WHAT TO WORK ON - All of the entries are to be repeated exactly, with no pictures included.

DATA TO USE -
++++++

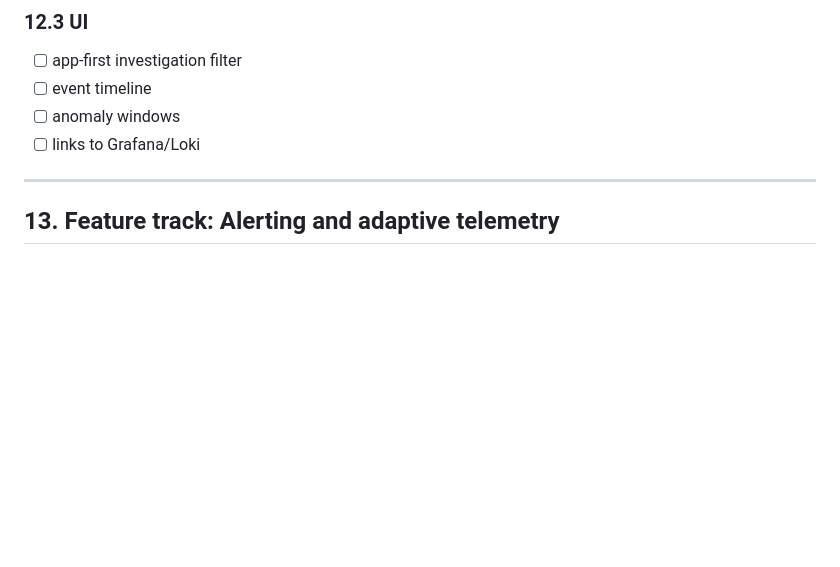
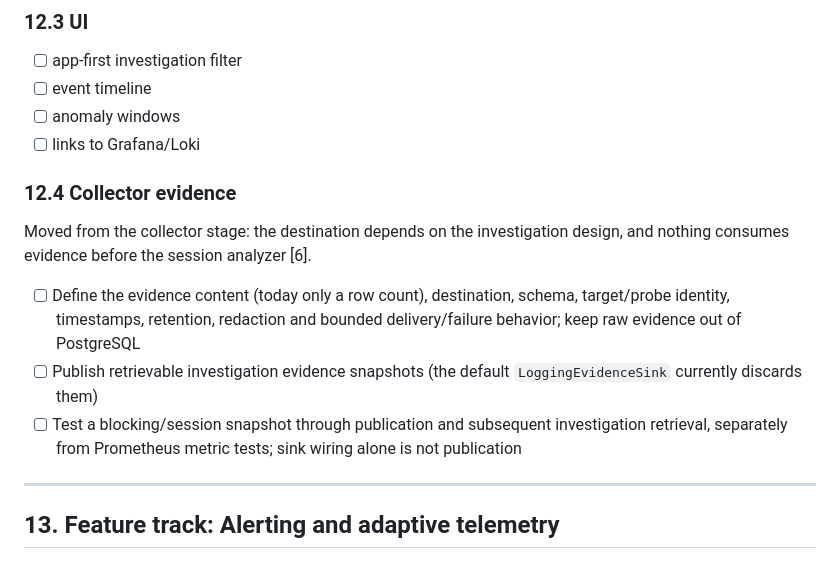
Before and after one commit to gdpais/Heartbeat, a Markdown page: TODO.md, the part around one of its changes. GitHub-like rendering; blank space fills up the shorter version.

```diff
--- a/TODO.md
+++ b/TODO.md
@@ -579,6 +584,15 @@ Grafana/Loki drill-down needs reachable datasources and templates [4.9, 9.3,
 - [ ] anomaly windows
 - [ ] links to Grafana/Loki
 
+### 12.4 Collector evidence
+
+Moved from the collector stage: the destination depends on the investigation
+design, and nothing consumes evidence before the session analyzer [6].
+
+- [ ] Define the evidence content (today only a row count), destination, schema, target/probe identity, timestamps, retention, redaction and bounded delivery/failure behavior; keep raw evidence out of PostgreSQL
+- [ ] Publish retrievable investigation evidence snapshots (the default `LoggingEvidenceSink` currently discards them)
+- [ ] Test a blocking/session snapshot through publication and subsequent investigation retrieval, separately from Prometheus metric tests; sink wiring alone is not publication
+
 ---
 
 ## 13. Feature track: Alerting and adaptive telemetry
```
Also changed, not shown: other parts of TODO.md (+15 -10 lines), docs/architecture/database-observability.md (+3 -3 lines), docs/product/roadmap.md (+20 -13 lines).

++++++

EXERCISE ANSWER -
Before and after one commit to gdpais/Heartbeat, a Markdown page: TODO.md, the part around one of its changes. GitHub-like rendering; blank space fills up the shorter version.

```diff
--- a/TODO.md
+++ b/TODO.md
@@ -579,6 +584,15 @@ Grafana/Loki drill-down needs reachable datasources and templates [4.9, 9.3,
 - [ ] anomaly windows
 - [ ] links to Grafana/Loki
 
+### 12.4 Collector evidence
+
+Moved from the collector stage: the destination depends on the investigation
+design, and nothing consumes evidence before the session analyzer [6].
+
+- [ ] Define the evidence content (today only a row count), destination, schema, target/probe identity, timestamps, retention, redaction and bounded delivery/failure behavior; keep raw evidence out of PostgreSQL
+- [ ] Publish retrievable investigation evidence snapshots (the default `LoggingEvidenceSink` currently discards them)
+- [ ] Test a blocking/session snapshot through publication and subsequent investigation retrieval, separately from Prometheus metric tests; sink wiring alone is not publication
+
 ---
 
 ## 13. Feature track: Alerting and adaptive telemetry
```
Also changed, not shown: other parts of TODO.md (+15 -10 lines), docs/architecture/database-observability.md (+3 -3 lines), docs/product/roadmap.md (+20 -13 lines).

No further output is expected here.